At the FutureCIO Conference Hong Kong 2023, several panellists commented on the increasing presence and influence of artificial intelligence in the workplace. Some reiterated the growing concern by employees of job displacements.
Gartner distinguished VP analyst, Mary Mesaglio opines that everybody thinks of AI primarily as a technology or a set of technologies. She thinks this may not be altogether true in the context of something that is rapidly evolving.
“In the last 50 years, we thought of the machine more as a tool, a supercomputer, a calculator, an information provider. But as we enter this new age of AI, I think it's more useful for us to think of the machine as our teammate,” she opined.
She believes this is a profound shift in how humans and machines interact.
“I think the attitude to strike here is that AI shouldn't be hyped, but it shouldn't be underestimated either,” she starts. “Let's start with the elephant in the room.

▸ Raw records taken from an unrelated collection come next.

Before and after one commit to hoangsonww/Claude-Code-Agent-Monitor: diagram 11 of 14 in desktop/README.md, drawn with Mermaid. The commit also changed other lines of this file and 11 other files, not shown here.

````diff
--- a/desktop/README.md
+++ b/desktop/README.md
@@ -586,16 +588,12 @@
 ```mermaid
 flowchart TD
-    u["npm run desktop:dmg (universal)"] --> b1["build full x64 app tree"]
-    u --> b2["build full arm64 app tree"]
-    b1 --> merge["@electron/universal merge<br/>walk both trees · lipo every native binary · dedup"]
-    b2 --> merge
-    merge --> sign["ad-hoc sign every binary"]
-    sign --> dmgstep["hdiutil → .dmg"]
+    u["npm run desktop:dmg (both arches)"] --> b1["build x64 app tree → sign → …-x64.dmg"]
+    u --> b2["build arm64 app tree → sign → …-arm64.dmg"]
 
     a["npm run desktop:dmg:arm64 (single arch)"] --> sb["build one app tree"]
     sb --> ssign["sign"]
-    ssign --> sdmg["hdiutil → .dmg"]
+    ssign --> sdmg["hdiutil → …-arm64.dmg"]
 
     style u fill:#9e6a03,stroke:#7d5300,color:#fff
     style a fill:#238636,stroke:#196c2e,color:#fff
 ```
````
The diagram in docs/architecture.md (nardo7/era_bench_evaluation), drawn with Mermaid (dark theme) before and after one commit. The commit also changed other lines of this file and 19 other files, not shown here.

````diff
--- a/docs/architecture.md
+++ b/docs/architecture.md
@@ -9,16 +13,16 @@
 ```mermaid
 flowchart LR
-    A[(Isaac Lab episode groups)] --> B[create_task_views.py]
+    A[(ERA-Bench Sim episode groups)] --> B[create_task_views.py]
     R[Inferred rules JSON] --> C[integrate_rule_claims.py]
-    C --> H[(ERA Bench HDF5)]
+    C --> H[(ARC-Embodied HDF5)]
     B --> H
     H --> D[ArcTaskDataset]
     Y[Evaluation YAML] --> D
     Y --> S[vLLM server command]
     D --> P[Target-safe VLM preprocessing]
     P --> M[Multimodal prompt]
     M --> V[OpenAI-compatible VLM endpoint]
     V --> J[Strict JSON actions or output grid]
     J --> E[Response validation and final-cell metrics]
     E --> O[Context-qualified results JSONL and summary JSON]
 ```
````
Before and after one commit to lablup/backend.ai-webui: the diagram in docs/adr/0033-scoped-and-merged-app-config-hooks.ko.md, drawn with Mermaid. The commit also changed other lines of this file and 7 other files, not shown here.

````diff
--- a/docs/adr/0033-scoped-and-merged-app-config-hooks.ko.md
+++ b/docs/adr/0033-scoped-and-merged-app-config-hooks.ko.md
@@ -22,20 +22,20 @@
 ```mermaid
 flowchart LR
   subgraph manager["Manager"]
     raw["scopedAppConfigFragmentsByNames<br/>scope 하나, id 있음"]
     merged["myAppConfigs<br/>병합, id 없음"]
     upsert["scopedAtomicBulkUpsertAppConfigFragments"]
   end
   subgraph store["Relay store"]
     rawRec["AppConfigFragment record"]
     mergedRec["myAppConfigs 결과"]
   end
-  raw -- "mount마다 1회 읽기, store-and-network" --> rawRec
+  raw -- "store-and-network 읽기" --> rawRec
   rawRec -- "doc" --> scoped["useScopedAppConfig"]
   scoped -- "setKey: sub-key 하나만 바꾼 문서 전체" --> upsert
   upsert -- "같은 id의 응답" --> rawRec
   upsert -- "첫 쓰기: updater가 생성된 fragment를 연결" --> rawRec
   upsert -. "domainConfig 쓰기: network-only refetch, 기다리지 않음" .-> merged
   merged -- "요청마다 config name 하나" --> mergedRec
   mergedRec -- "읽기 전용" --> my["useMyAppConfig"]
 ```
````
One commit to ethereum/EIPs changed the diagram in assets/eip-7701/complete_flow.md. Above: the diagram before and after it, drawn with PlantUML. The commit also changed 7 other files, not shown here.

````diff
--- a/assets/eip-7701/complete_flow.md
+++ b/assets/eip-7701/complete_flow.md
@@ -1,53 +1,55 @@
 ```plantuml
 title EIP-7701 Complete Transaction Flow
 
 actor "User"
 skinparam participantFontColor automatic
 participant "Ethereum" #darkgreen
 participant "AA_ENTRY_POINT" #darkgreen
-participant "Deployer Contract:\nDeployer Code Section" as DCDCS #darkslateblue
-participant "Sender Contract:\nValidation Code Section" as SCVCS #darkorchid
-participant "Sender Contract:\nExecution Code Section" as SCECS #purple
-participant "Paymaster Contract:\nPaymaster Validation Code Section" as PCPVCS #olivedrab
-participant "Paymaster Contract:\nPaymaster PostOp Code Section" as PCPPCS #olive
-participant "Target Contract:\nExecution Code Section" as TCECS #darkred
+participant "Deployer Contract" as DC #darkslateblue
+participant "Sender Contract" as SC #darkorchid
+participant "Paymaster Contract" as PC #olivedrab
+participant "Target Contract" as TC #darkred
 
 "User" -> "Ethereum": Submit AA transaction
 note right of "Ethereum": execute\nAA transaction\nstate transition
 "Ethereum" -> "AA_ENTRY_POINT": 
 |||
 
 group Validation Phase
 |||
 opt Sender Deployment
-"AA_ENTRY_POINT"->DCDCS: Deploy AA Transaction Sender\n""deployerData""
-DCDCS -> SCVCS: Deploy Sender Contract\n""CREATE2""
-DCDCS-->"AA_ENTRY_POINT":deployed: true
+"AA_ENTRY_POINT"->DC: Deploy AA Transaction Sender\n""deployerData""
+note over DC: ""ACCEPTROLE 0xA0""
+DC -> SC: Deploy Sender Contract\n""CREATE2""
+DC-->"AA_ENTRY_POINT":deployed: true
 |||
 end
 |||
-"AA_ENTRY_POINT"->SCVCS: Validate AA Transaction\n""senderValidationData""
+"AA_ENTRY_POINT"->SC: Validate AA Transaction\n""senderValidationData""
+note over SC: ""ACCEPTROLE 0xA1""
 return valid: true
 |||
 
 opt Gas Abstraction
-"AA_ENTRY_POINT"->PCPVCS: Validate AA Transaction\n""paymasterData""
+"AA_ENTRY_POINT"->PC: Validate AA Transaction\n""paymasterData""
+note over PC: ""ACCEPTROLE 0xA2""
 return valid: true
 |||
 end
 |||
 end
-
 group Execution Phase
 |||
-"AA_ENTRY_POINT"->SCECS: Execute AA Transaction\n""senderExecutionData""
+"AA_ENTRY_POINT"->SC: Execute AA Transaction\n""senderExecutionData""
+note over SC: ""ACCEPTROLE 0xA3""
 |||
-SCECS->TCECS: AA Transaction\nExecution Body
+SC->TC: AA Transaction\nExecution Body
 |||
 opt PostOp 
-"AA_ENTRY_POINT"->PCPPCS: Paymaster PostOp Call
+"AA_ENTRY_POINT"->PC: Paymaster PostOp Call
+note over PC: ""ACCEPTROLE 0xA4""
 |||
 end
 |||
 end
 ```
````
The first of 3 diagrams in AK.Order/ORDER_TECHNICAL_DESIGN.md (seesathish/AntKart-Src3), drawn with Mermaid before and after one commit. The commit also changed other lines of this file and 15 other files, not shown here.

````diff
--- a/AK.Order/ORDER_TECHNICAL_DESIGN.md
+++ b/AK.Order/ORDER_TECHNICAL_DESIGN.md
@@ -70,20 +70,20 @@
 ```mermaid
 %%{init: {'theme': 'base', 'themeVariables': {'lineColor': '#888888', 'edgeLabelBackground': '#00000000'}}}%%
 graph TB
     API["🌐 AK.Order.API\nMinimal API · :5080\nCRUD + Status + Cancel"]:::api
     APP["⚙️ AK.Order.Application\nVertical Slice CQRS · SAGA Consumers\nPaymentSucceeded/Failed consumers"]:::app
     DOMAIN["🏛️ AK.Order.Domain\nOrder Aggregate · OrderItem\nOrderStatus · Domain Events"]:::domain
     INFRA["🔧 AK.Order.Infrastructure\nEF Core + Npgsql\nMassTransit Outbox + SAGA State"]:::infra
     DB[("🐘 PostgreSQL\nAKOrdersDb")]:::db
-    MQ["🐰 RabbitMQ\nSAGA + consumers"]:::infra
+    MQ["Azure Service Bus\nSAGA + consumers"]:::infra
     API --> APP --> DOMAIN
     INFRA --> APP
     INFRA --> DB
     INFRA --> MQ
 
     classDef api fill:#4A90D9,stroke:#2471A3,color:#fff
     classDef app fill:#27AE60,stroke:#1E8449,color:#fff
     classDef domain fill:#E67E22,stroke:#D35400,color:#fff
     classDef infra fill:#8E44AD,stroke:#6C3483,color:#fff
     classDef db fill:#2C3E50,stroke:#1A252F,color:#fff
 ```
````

What about all the talk about AI replacing people?”
Gartner predicts that through 2026 the impact of AI on jobs will be neutral. Mesaglio is quick to point out that the trend doesn’t mean job security for all. “Of course, jobs will be lost like in any big technology shift,” she clarifies.
“But I think a more useful way to think about AI and jobs is not so much to ask which jobs will be lost, but to look at your industry and ask what work needs to be done.”Mary Mesaglio
Doing so she believes; organisations will discover a commensurate increase in new jobs.
The three AI personas
Asked how AI will impact the future, especially for the enterprise, Gartner fellow Frank Buytendijk, suggests taking a long view. He believes the opportunity will change over time and reckons there will be three stages (in the opportunity).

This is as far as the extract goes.